§ PROBLEM TO WORK ON:
Gather the lines below that include the string "after", copying each in full.

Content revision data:
Start of Block
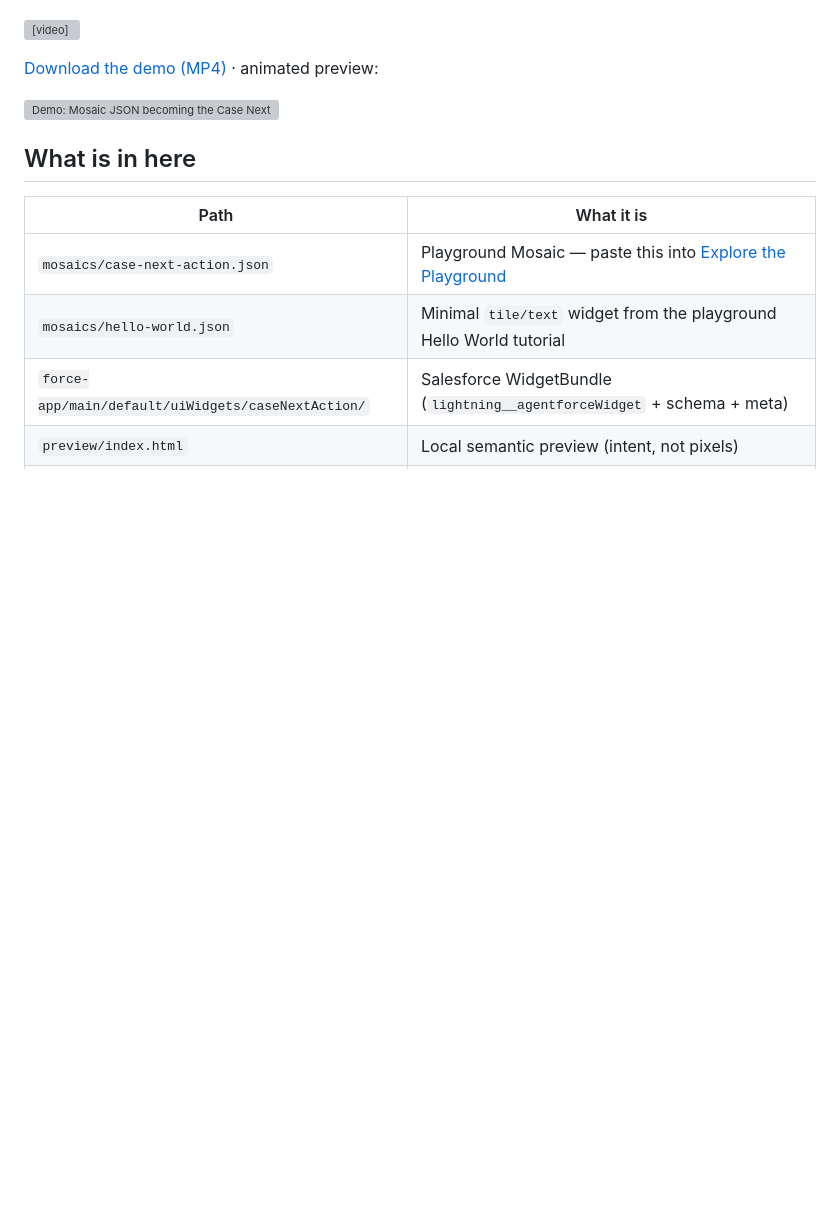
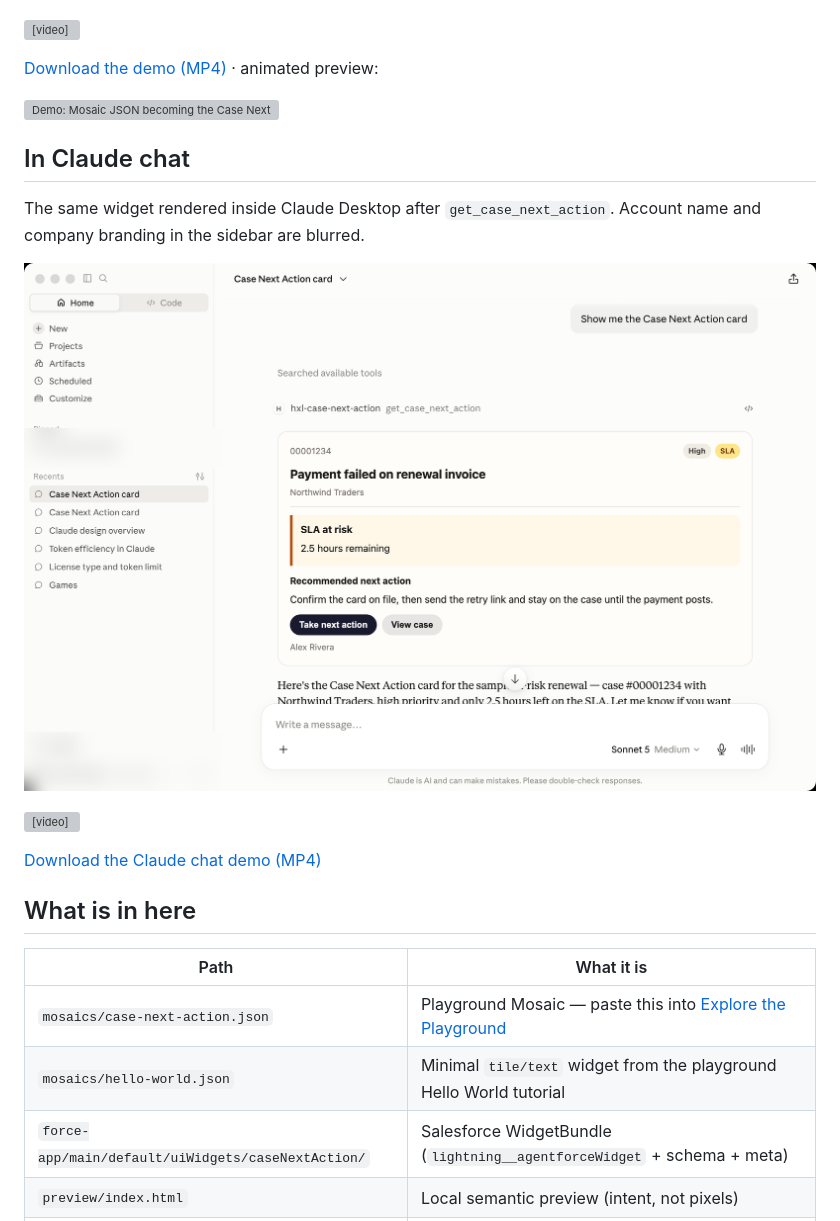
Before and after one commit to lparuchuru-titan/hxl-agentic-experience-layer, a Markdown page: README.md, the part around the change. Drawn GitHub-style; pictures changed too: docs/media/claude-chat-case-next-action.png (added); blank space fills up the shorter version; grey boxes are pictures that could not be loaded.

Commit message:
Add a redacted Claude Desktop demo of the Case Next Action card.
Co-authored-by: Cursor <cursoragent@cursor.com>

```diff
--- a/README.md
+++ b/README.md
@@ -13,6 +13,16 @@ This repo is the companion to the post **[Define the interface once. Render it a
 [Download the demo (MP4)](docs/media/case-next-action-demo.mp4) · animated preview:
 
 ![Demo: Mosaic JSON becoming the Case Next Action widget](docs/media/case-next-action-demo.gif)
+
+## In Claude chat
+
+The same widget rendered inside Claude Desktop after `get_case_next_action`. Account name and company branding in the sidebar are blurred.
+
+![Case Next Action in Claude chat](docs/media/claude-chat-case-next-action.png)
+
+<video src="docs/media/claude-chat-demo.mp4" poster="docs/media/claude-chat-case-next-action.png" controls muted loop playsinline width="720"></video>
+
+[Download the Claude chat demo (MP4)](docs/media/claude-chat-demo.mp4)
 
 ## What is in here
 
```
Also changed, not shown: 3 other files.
End of Block
Start of Block
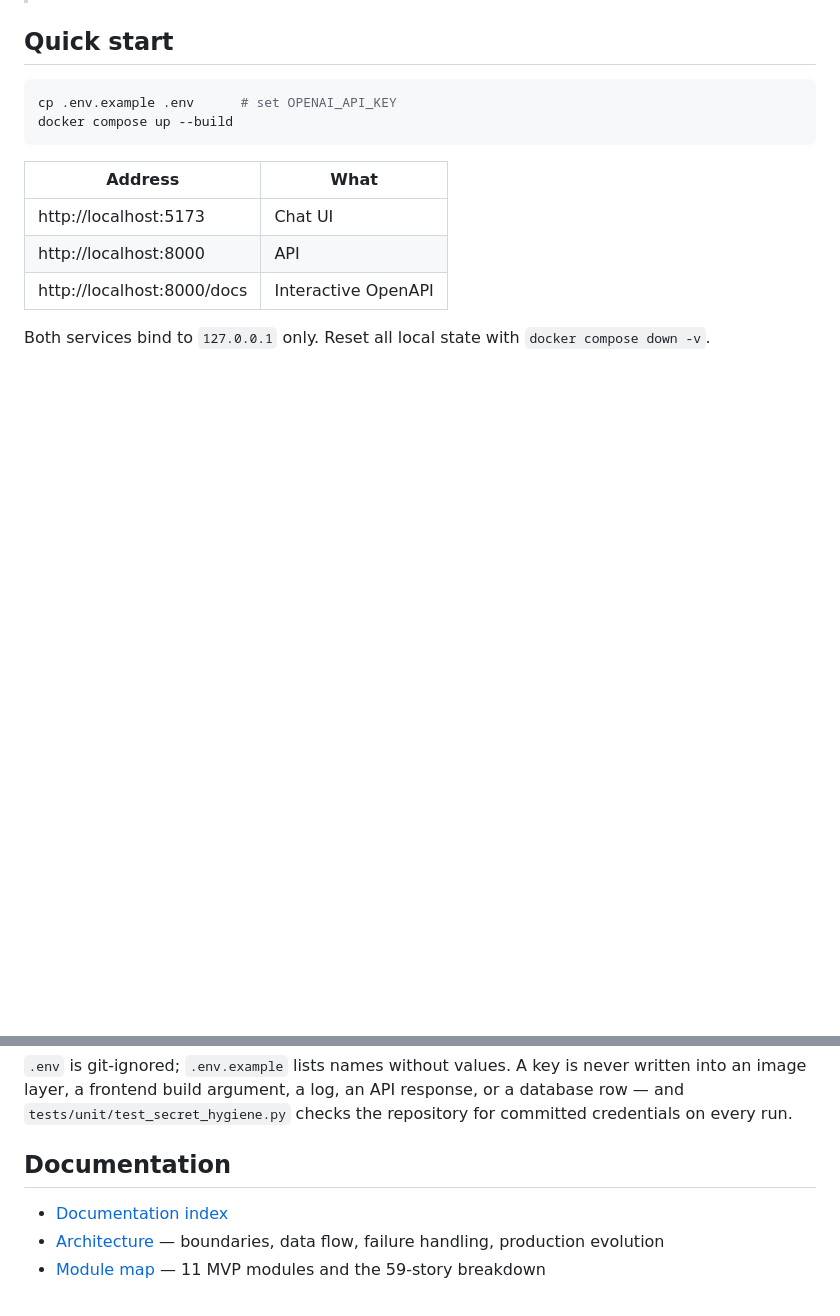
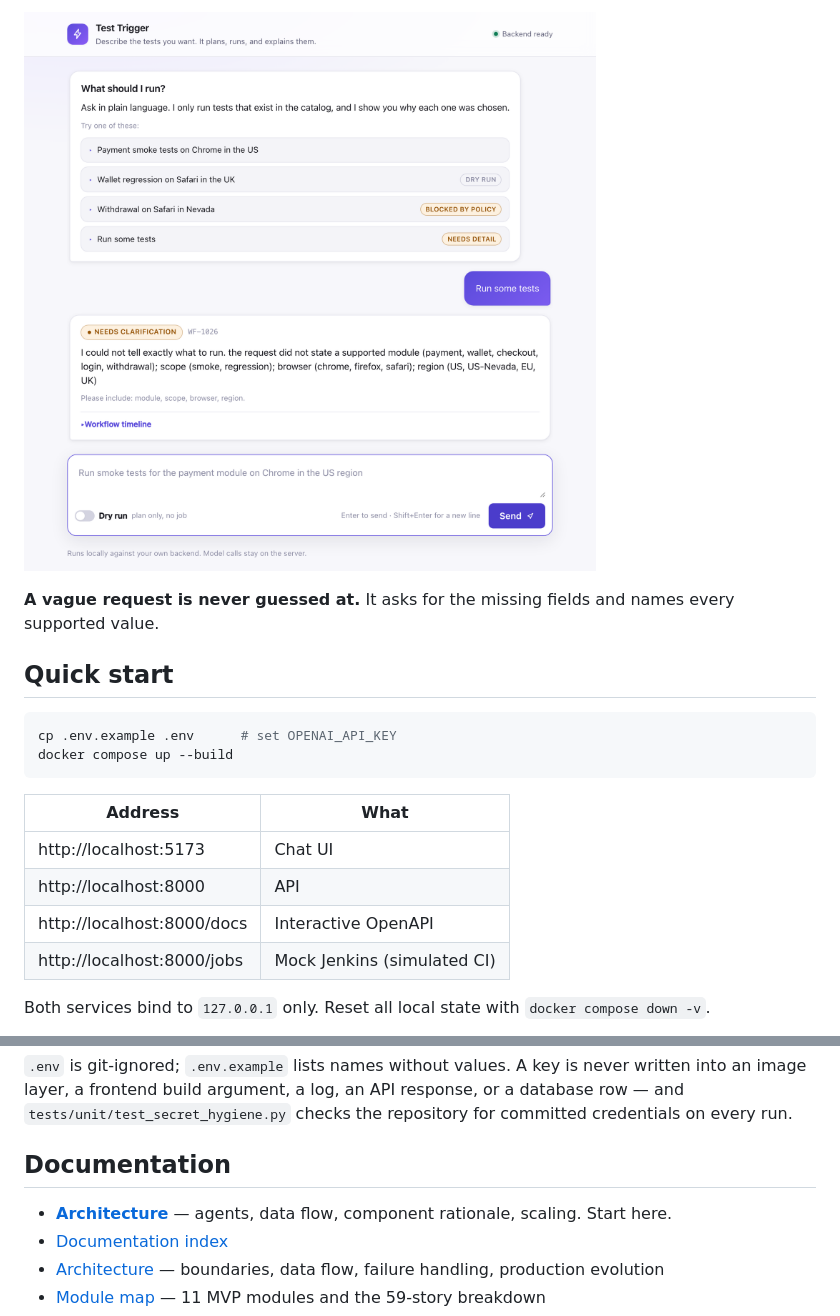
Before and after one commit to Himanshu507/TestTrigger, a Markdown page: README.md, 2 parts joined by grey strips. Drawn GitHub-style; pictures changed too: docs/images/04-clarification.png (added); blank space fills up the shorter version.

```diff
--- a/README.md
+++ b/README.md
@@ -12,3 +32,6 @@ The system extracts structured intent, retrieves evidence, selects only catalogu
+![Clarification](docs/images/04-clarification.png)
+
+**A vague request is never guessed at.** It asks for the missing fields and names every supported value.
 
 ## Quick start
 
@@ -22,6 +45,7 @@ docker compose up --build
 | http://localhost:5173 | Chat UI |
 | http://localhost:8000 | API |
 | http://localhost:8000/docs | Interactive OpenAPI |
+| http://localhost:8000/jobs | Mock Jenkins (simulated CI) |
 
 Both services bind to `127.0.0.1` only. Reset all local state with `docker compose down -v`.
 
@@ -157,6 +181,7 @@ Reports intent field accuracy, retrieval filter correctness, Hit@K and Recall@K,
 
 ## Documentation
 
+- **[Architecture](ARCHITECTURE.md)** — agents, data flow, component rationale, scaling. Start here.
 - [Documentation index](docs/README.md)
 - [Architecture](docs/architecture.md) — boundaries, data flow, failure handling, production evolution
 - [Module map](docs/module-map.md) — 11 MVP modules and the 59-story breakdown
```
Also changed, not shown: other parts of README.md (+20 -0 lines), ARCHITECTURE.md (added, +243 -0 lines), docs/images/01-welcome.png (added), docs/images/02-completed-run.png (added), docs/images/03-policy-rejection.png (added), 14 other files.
End of Block
Start of Block
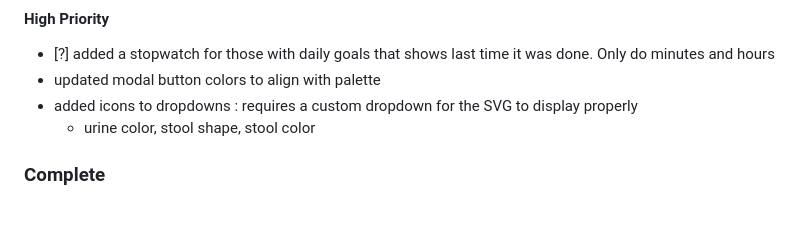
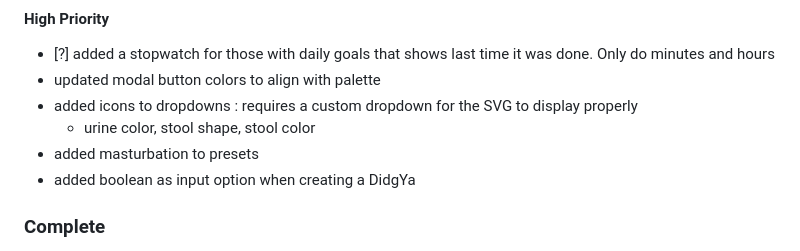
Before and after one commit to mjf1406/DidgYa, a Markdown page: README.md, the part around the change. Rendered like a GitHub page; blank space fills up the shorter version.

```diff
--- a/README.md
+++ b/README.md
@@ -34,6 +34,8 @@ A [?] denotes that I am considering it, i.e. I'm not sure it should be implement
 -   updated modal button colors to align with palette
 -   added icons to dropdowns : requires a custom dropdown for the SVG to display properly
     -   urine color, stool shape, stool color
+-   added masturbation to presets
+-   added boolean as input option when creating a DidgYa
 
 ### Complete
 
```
End of Block
§ RESPONSE TO THIS EXERCISE:
Before and after one commit to lparuchuru-titan/hxl-agentic-experience-layer, a Markdown page: README.md, the part around the change. Drawn GitHub-style; pictures changed too: docs/media/claude-chat-case-next-action.png (added); blank space fills up the shorter version; grey boxes are pictures that could not be loaded.
+The same widget rendered inside Claude Desktop after `get_case_next_action`. Account name and company branding in the sidebar are blurred.
Before and after one commit to Himanshu507/TestTrigger, a Markdown page: README.md, 2 parts joined by grey strips. Drawn GitHub-style; pictures changed too: docs/images/04-clarification.png (added); blank space fills up the shorter version.
Before and after one commit to mjf1406/DidgYa, a Markdown page: README.md, the part around the change. Rendered like a GitHub page; blank space fills up the shorter version.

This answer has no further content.